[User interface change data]
◆ ◆ ◆

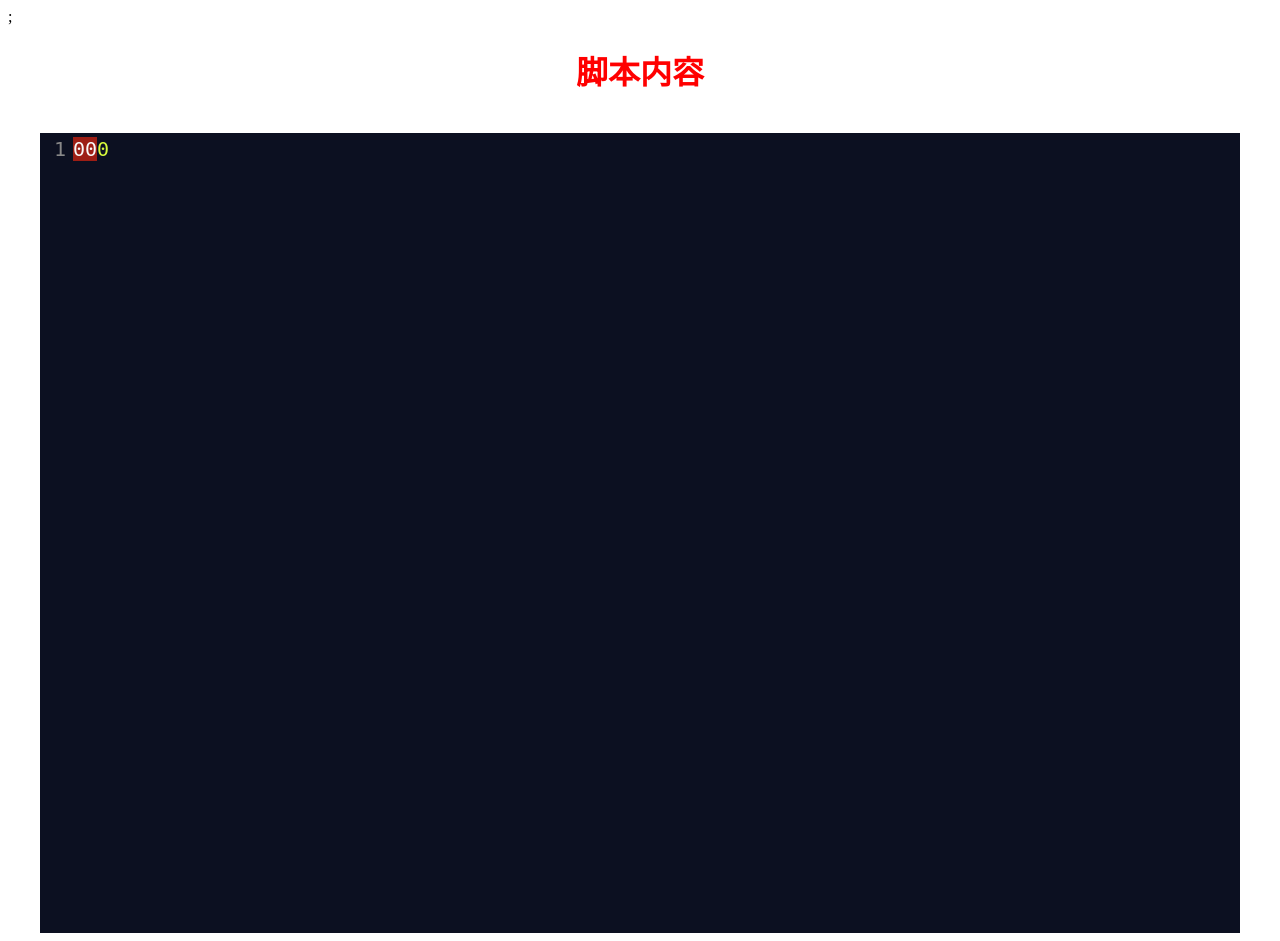
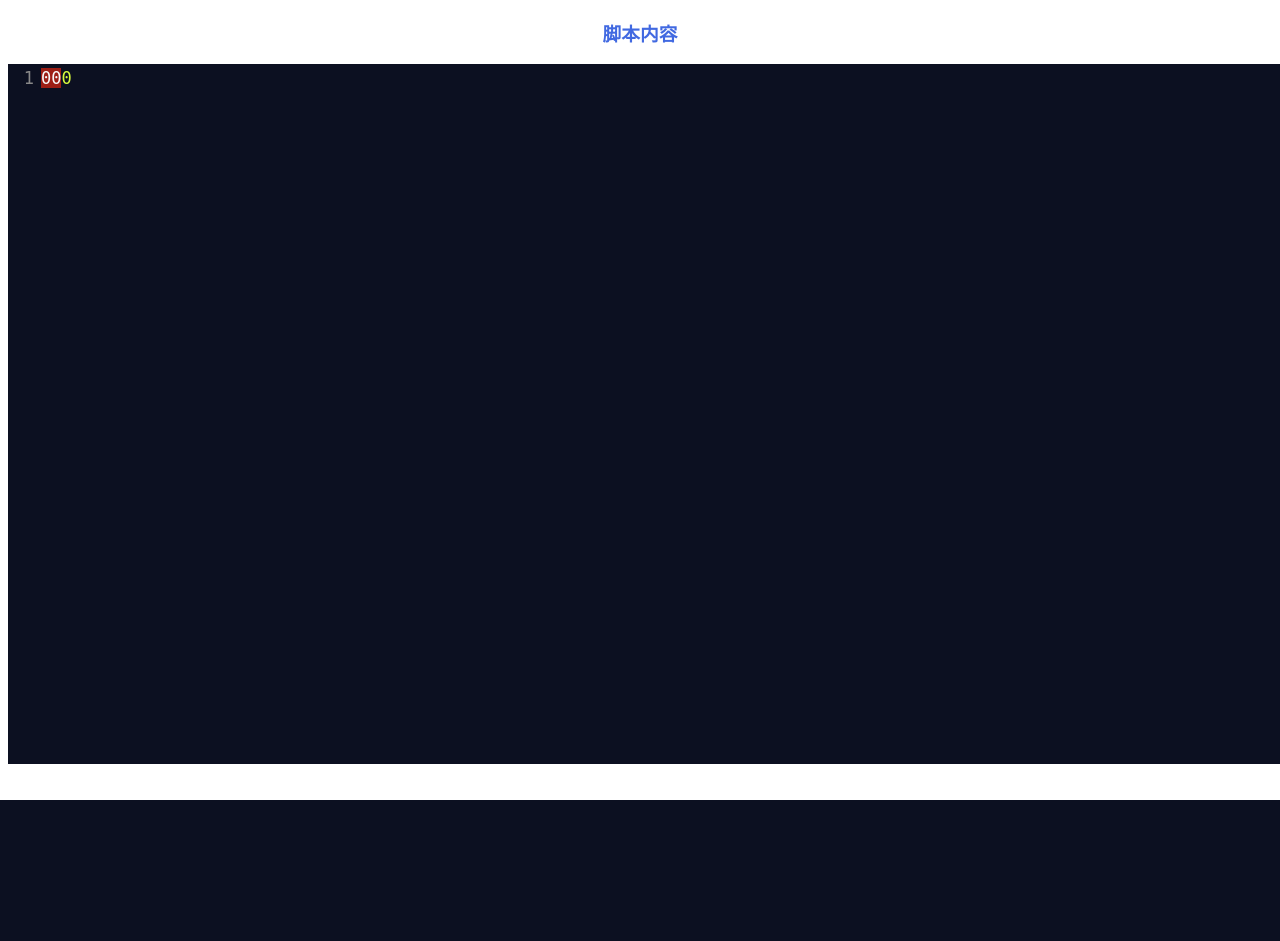
Before and after one commit to frank-archive/rhg_framework, a Flask app: template templates/pyrender.html in a window 1280 px wide. After the commit the page ends 800 px from the top, so only its background shows below. Run offline with Flask 2, Linux system fonts and the light colour scheme; the template is opened without the code that fills it: most values are stand-ins (such as "Sample title", 1, 10 or a date in 2020).

Commit message:
layout adjustment

```diff
--- a/templates/pyrender.html
+++ b/templates/pyrender.html
@@ -1,44 +1,39 @@
 <!doctype html>
 <html lang="en" xmlns="http://www.w3.org/1999/html">
+
 <head>
     <meta charset="UTF-8">
     <meta name="viewport"
-          content="width=device-width, user-scalable=no, initial-scale=1.0, maximum-scale=1.0, minimum-scale=1.0">
+        content="width=device-width, user-scalable=no, initial-scale=1.0, maximum-scale=1.0, minimum-scale=1.0">
     <meta http-equiv="X-UA-Compatible" content="ie=edge">
 
     <title>Document</title>
-    <!-- 引入codemirror 外部基本资源js css -->
     <link rel="stylesheet" href="/static/css/codemirror.css">
     <script src="/static/js/codemirror.js"></script>
-    <!-- 引入mode  此处为js mode-->
     <script src="/static/js/python.js"></script>
 
     <script src="/static/js/vim.js"></script>
     <link rel="stylesheet" href="/static/css/show-hint.css">
     <link rel="stylesheet" href="/static/css/blackboard.css">
-    <script src="/static/js/show-hint.js"></script>;
+    <script src="/static/js/show-hint.js"></script>
 </head>
+
 <body>
-<h1 style="text-align: center; color: #ff0000;">脚本内容</h1>
-<br>
-<div style="width: 1200px; margin: 0 auto; font-size: 20px">
-    <form>
-        <textarea id="myTextarea">{{ code }}</textarea>
-    </form>
-</div>
-
+    <h3 style="text-align: center; color: royalblue;">脚本内容</h3>
+    <div style="width: 1300px; margin: 0 auto; font-size: 17px">
+        <form>
+            <textarea id="myTextarea">{{ code }}</textarea>
+        </form>
+    </div>
 </body>
-</html>
 <script>
-
-    // 创建实例  这种方法在options 里写value属性是没有用的，自3.0版本改掉了
-    // 对于生成实例的步骤，react用户注意，要在真实dom生成之后再调用
     const myTextarea = document.getElementById('myTextarea')
     const editor = CodeMirror.fromTextArea(myTextarea, {
         lineNumbers: true,
-        mode: 'python', // 设置mode 对应的也要这之前引入相应的js
-        theme: 'blackboard',
+        mode: 'python',
+        theme: 'blackboard'
     });
-    editor.setSize('1200px','800px')
+    editor.setSize('1300px', '700px')
+</script>
 
-</script>
+</html>
```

◆ ◆ ◆

-- Work order --
Reproduce the records above exactly, excluding every picture.

-- Answer space --
Before and after one commit to frank-archive/rhg_framework, a Flask app: template templates/pyrender.html in a window 1280 px wide. After the commit the page ends 800 px from the top, so only its background shows below. Run offline with Flask 2, Linux system fonts and the light colour scheme; the template is opened without the code that fills it: most values are stand-ins (such as "Sample title", 1, 10 or a date in 2020).

Commit message:
layout adjustment

```diff
--- a/templates/pyrender.html
+++ b/templates/pyrender.html
@@ -1,44 +1,39 @@
 <!doctype html>
 <html lang="en" xmlns="http://www.w3.org/1999/html">
+
 <head>
     <meta charset="UTF-8">
     <meta name="viewport"
-          content="width=device-width, user-scalable=no, initial-scale=1.0, maximum-scale=1.0, minimum-scale=1.0">
+        content="width=device-width, user-scalable=no, initial-scale=1.0, maximum-scale=1.0, minimum-scale=1.0">
     <meta http-equiv="X-UA-Compatible" content="ie=edge">
 
     <title>Document</title>
-    <!-- 引入codemirror 外部基本资源js css -->
     <link rel="stylesheet" href="/static/css/codemirror.css">
     <script src="/static/js/codemirror.js"></script>
-    <!-- 引入mode  此处为js mode-->
     <script src="/static/js/python.js"></script>
 
     <script src="/static/js/vim.js"></script>
     <link rel="stylesheet" href="/static/css/show-hint.css">
     <link rel="stylesheet" href="/static/css/blackboard.css">
-    <script src="/static/js/show-hint.js"></script>;
+    <script src="/static/js/show-hint.js"></script>
 </head>
+
 <body>
-<h1 style="text-align: center; color: #ff0000;">脚本内容</h1>
-<br>
-<div style="width: 1200px; margin: 0 auto; font-size: 20px">
-    <form>
-        <textarea id="myTextarea">{{ code }}</textarea>
-    </form>
-</div>
-
+    <h3 style="text-align: center; color: royalblue;">脚本内容</h3>
+    <div style="width: 1300px; margin: 0 auto; font-size: 17px">
+        <form>
+            <textarea id="myTextarea">{{ code }}</textarea>
+        </form>
+    </div>
 </body>
-</html>
 <script>
-
-    // 创建实例  这种方法在options 里写value属性是没有用的，自3.0版本改掉了
-    // 对于生成实例的步骤，react用户注意，要在真实dom生成之后再调用
     const myTextarea = document.getElementById('myTextarea')
     const editor = CodeMirror.fromTextArea(myTextarea, {
         lineNumbers: true,
-        mode: 'python', // 设置mode 对应的也要这之前引入相应的js
-        theme: 'blackboard',
+        mode: 'python',
+        theme: 'blackboard'
     });
-    editor.setSize('1200px','800px')
+    editor.setSize('1300px', '700px')
+</script>
 
-</script>
+</html>
```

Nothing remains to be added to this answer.